Treble is more prominent than midrange, but its tuning makes it so that it is not that noticeably in front of mids. Extension is in fact very limited and this leads to a situation where the lower treble is emphasised, mid treble is recessed and upper treble is almost non-existent. This leads to a warm presentation of highs, with little air and almost no sparkle. Truth be told, they sound a bit flat, and I suspect this lack of extension is part of the reason why soundstage and imaging are limited. Using a bit of equalisation to boost the higher frequencies improves the situation a bit, but the balanced armature seems to be limited and it only does so much.
I would say that the KZ ZSN are good for most genres; their V-shaped tuning makes them especially apt for modern genres, but it’s up to one’s taste in the end.
Let’s make a brief comparison with other cheap KZ earphones:
- KZ ZS4: the ZS4 are much more heavily V-shaped, with bass and treble that are much more prominent than mids. Those appear heavily recessed and a bit distant. Bass is almost overbearing, leaking over the mids, while treble is not really detailed despite its large presence. The ZSN are much more balanced, and they have better technical ability, too. Though it is not a radical difference, the ZSN offer slightly wider soundstage, better imaging and better instrument separation. They’re also faster, which leads to percussion instruments being more lively.

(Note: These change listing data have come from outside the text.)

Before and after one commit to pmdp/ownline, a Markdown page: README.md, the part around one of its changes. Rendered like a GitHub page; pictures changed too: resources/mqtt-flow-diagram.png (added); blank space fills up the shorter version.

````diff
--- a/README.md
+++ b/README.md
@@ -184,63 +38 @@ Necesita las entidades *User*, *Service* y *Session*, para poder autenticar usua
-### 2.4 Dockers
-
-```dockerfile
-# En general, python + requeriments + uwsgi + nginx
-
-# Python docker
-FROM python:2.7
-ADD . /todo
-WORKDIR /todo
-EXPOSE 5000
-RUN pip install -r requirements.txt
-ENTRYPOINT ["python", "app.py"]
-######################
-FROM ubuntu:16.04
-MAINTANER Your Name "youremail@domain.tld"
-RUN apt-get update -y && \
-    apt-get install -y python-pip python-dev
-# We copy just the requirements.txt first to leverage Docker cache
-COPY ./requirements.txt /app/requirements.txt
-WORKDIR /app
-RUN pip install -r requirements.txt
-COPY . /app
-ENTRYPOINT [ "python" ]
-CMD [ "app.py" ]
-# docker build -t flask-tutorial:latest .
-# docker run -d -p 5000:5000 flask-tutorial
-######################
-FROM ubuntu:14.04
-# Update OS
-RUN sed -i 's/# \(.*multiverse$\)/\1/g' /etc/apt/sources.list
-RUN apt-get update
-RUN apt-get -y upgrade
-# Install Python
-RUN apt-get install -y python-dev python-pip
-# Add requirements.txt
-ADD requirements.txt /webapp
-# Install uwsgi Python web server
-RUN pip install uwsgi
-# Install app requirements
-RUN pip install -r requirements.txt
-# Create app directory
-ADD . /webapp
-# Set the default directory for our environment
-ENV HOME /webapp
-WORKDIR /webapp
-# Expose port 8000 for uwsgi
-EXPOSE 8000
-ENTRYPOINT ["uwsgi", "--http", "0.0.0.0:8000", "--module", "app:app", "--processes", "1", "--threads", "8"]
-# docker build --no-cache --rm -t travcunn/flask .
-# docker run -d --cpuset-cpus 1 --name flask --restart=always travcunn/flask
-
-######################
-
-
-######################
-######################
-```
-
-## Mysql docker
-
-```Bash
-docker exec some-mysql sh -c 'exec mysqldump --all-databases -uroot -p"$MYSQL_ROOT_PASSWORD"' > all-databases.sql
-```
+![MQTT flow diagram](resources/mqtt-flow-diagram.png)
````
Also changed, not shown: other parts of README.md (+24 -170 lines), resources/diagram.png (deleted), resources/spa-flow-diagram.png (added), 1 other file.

- KZ ES4: the ES4 are more balanced and neutral when compared to the ZSN. They offer less bass presence and more treble extension, while keeping the mids front and centre. The ES4 tend to be more detailed throughout the spectrum, and they also have slightly better soundstage width, imaging and instrument separation. They are not as god in terms of speed and control, though, nor are they when it comes to bass extension.

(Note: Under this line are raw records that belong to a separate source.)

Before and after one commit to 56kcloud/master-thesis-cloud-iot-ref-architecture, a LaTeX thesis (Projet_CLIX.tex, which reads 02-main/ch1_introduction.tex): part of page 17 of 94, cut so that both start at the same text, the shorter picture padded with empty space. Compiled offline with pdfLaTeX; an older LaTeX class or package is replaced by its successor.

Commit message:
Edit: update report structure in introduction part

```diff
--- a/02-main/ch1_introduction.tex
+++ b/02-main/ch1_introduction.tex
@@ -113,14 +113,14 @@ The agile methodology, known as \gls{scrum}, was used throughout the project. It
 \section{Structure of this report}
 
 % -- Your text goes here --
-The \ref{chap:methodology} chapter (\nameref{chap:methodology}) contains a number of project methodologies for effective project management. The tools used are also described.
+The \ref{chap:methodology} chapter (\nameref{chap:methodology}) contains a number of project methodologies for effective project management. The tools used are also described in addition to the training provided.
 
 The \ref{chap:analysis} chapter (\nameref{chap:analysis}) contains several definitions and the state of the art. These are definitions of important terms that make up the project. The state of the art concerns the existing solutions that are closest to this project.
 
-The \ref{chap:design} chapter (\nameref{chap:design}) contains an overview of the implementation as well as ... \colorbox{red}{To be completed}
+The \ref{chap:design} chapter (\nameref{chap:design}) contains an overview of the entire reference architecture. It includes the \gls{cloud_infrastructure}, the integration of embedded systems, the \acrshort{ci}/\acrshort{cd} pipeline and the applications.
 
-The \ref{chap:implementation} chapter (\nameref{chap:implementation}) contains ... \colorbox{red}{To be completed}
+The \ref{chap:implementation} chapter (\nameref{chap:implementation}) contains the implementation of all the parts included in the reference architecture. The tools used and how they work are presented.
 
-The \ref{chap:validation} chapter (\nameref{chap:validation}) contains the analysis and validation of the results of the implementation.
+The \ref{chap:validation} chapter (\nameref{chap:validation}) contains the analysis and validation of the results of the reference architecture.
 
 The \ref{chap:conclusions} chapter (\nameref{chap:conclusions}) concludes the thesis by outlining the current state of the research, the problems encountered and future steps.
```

- KZ ED16: the ED16 are way less V-shaped than the ZSN and, in a sense, they’re their sonic opposite: they place more emphasis on the upper part of the spectrum instead of the lower one. Bass is therefore much less pronounced, while upper midrange and treble are more emphasised. Treble also has better extension, though its spiky nature leads to it being a bit fatiguing. Their soundstage is wider, while imaging and instrument separation are largely comparable. Their tendency to become fatiguing is the main reason why they are rated less than the ZSN, despite them being overall good.
I have to say that the KZ ZSN are not especially good at anything. But the thing is that they’re not bad, either. And at less than $25, there’s little more one could ask. All in all they’re more than decent: they’re balanced, with a fun-oriented tuning and just enough technical ability and detail to make them an appealing daily driver with a very affordable price.
The KZ ZSN are definitely not the best one could hope for, but they’re good enough to be enjoyable and pleasant. With great comfort and decent isolation, they are good for commuting daily without much worries. KZ really nailed it this time and although there’s still work to make them truly great, this is a step in the right direction – let’s hope they’ll keep on taking them as a starting point and keep on improving it.